= Problem requirements =
Give back every entry exactly; drop the pictures.

= Dataset records =
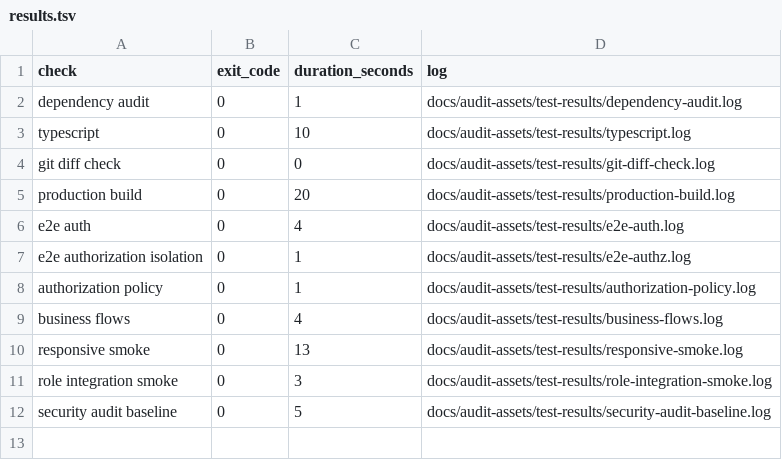
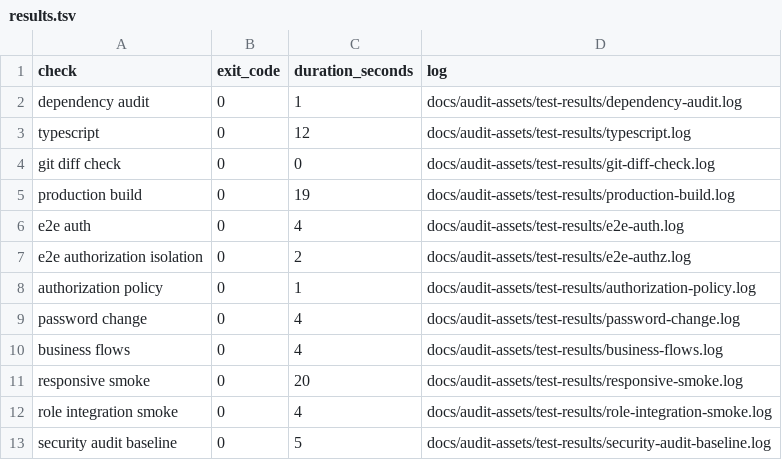
Before and after one commit to akeemadetunji1234-wq/NYSC, a TSV file: docs/audit-assets/test-results/results.tsv, drawn as a sheet.

Commit message:
feat: add secure profile password changes

```diff
--- a/docs/audit-assets/test-results/results.tsv
+++ b/docs/audit-assets/test-results/results.tsv
@@ -2,11 +2,12 @@ check	exit_code	duration_seconds	log
 dependency audit	0	1	docs/audit-assets/test-results/dependency-audit.log
-typescript	0	10	docs/audit-assets/test-results/typescript.log
+typescript	0	12	docs/audit-assets/test-results/typescript.log
 git diff check	0	0	docs/audit-assets/test-results/git-diff-check.log
-production build	0	20	docs/audit-assets/test-results/production-build.log
+production build	0	19	docs/audit-assets/test-results/production-build.log
 e2e auth	0	4	docs/audit-assets/test-results/e2e-auth.log
-e2e authorization isolation	0	1	docs/audit-assets/test-results/e2e-authz.log
+e2e authorization isolation	0	2	docs/audit-assets/test-results/e2e-authz.log
 authorization policy	0	1	docs/audit-assets/test-results/authorization-policy.log
+password change	0	4	docs/audit-assets/test-results/password-change.log
 business flows	0	4	docs/audit-assets/test-results/business-flows.log
-responsive smoke	0	13	docs/audit-assets/test-results/responsive-smoke.log
-role integration smoke	0	3	docs/audit-assets/test-results/role-integration-smoke.log
+responsive smoke	0	20	docs/audit-assets/test-results/responsive-smoke.log
+role integration smoke	0	4	docs/audit-assets/test-results/role-integration-smoke.log
 security audit baseline	0	5	docs/audit-assets/test-results/security-audit-baseline.log
```
Also changed, not shown: 23 other files.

= Reply to the task =
Before and after one commit to akeemadetunji1234-wq/NYSC, a TSV file: docs/audit-assets/test-results/results.tsv, drawn as a sheet.

Commit message:
feat: add secure profile password changes

```diff
--- a/docs/audit-assets/test-results/results.tsv
+++ b/docs/audit-assets/test-results/results.tsv
@@ -2,11 +2,12 @@ check	exit_code	duration_seconds	log
 dependency audit	0	1	docs/audit-assets/test-results/dependency-audit.log
-typescript	0	10	docs/audit-assets/test-results/typescript.log
+typescript	0	12	docs/audit-assets/test-results/typescript.log
 git diff check	0	0	docs/audit-assets/test-results/git-diff-check.log
-production build	0	20	docs/audit-assets/test-results/production-build.log
+production build	0	19	docs/audit-assets/test-results/production-build.log
 e2e auth	0	4	docs/audit-assets/test-results/e2e-auth.log
-e2e authorization isolation	0	1	docs/audit-assets/test-results/e2e-authz.log
+e2e authorization isolation	0	2	docs/audit-assets/test-results/e2e-authz.log
 authorization policy	0	1	docs/audit-assets/test-results/authorization-policy.log
+password change	0	4	docs/audit-assets/test-results/password-change.log
 business flows	0	4	docs/audit-assets/test-results/business-flows.log
-responsive smoke	0	13	docs/audit-assets/test-results/responsive-smoke.log
-role integration smoke	0	3	docs/audit-assets/test-results/role-integration-smoke.log
+responsive smoke	0	20	docs/audit-assets/test-results/responsive-smoke.log
+role integration smoke	0	4	docs/audit-assets/test-results/role-integration-smoke.log
 security audit baseline	0	5	docs/audit-assets/test-results/security-audit-baseline.log
```
Also changed, not shown: 23 other files.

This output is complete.